Further Resources for Spiritui sancto
  • Hildegard of Bingen, Symphonia, ed. Barbara Newman (Cornell Univ. Press, 1988 / 1998), pp. 230 and 307-308.
  • Flanagan, Sabina. “Die Heiligen Hildegard, Elisabeth, Ursula und die elftausend Jungfrauen.” In Tiefe des Gotteswissens - Schönheit der Sprachgestalt bei Hildegard von Bingen. Ed. Margot Schmidt. Stuttgart-Bad Cannstatt: frommann-holzboog, 1995, pp. 209-22.
  • Flynn, William. “Hildegard (1098-1179) and the Virgin Martyrs of Cologne.” In The Cult of St Ursula and the 11,000 Virgins. Ed. Jane Cartwright. University of Wales Press, 2016, pp. 93-118.
  • Walter, Peter. “Die Heiligen in der Dichtung der hl. Hildegard von Bingen.” In Hildegard von Bingen, 1179-1979. Festschrift zum 800. Todestag der Heiligen. Ed. Anton Ph. Brück. Mainz: Selbstverlag der Gesellschaft für mittelrheinische Kirchengeschichte, 1979, pp. 211-37, at 223-29.
  • For a discography of this piece, see the comprehensive list by Pierre-F. Roberge: Hildegard von Bingen (1098-1179) - A discography

Footnotes

[1] Vita S. Hildegardis 2.5, trans.
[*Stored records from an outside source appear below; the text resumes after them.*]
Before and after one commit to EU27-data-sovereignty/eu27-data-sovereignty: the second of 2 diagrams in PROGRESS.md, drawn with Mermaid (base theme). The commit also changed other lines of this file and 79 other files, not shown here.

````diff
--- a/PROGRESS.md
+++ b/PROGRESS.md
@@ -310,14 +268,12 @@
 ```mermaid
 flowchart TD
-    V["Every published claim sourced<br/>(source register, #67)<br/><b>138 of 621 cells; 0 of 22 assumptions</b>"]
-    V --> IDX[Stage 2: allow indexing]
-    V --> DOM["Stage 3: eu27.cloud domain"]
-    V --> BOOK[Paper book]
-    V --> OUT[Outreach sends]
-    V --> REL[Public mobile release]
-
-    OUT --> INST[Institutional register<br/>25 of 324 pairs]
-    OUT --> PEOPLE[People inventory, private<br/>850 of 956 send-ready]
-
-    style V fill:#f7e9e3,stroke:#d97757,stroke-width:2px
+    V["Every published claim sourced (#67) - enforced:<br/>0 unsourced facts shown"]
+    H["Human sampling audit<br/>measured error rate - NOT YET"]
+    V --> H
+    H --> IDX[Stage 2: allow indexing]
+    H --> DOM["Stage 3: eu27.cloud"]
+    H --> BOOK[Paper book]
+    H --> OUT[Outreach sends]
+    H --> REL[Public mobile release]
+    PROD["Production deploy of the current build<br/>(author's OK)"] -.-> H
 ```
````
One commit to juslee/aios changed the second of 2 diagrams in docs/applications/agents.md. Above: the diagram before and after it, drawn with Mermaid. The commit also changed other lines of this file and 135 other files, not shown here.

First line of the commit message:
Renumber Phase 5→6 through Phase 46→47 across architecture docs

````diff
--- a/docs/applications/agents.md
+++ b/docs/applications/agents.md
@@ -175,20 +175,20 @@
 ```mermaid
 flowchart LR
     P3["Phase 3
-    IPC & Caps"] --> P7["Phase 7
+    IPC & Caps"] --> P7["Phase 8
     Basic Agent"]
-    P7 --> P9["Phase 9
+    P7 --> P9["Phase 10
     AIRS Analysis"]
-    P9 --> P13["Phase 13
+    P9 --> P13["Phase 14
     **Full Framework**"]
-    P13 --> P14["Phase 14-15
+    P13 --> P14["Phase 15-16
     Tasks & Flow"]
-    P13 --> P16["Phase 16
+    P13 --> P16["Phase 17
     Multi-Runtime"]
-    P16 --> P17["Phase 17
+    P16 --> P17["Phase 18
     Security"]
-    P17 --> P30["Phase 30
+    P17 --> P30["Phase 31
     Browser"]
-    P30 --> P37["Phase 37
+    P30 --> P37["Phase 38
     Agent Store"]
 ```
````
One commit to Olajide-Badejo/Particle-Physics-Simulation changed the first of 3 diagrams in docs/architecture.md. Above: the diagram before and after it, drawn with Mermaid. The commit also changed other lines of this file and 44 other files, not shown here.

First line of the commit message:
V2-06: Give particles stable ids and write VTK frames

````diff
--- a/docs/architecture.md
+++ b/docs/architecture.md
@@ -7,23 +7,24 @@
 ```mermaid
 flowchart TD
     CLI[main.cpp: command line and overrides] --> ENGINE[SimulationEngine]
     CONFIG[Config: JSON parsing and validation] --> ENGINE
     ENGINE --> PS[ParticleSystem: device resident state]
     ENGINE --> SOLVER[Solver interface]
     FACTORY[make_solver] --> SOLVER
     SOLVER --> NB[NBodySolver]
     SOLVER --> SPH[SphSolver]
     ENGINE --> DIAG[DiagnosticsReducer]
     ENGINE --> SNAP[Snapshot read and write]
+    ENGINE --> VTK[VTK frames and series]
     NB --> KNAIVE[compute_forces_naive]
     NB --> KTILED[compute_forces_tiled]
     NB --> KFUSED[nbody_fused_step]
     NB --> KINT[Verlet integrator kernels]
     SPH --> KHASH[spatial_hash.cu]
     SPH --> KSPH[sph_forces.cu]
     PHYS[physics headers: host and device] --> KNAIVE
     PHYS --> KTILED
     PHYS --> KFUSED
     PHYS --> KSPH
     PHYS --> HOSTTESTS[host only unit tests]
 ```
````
Anna Silvas in Hildegard & Jutta: The Biographical Sources (Brepols, 1998 / Pennsylvania State University Press, 1999), pp. 164-65. 
[2] Vita S. Hildegardis 2.14, trans. Silvas, p. 176. 
[3] Hildegard of Bingen, The Book of Divine Works, trans. Nathaniel M. Campbell (Catholic University of America Press, 2018), p. 367; Liber diuinorum operum, ed. A. Derolez and P. Dronke (Brepols, 1996), p. 362. See also 3.4.10, trans. Campbell, p. 410; Latin text, p. 400. 
[4] William Flynn, “Hildegard (1098-1179) and the Virgin Martyrs of Cologne,” in The Cult of St Ursula and the 11,000 Virgins, ed. Jane Cartwright (University of Wales Press, 2016), pp. 93-118. 

No comments:

Post a Comment